■ DATA PROVIDED ■
○ ○ ○ ○
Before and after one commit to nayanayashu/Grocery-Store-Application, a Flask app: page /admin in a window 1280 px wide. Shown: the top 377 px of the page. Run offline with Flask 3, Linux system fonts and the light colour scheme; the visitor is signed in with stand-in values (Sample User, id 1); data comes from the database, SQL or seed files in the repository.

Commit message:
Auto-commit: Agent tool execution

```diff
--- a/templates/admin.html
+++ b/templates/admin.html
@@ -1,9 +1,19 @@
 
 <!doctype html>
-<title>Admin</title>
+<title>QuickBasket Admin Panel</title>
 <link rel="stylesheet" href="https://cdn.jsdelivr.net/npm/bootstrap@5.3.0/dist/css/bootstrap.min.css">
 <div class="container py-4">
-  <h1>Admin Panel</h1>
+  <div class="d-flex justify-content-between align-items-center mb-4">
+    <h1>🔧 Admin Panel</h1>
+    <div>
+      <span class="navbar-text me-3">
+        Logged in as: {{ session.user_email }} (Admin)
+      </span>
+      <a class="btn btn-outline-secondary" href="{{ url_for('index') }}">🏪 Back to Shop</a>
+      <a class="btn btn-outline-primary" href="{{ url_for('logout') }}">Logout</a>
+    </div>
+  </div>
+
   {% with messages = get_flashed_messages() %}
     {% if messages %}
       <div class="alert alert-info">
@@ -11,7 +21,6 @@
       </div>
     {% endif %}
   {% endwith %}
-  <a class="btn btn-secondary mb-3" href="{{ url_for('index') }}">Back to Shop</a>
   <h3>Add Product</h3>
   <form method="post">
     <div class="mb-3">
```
○ ○ ○ ○
■ WHAT NEEDS TO BE DONE ■
Say how many lines above contain the string "class". Answer with the number only.

■ RESULT BELOW ■
8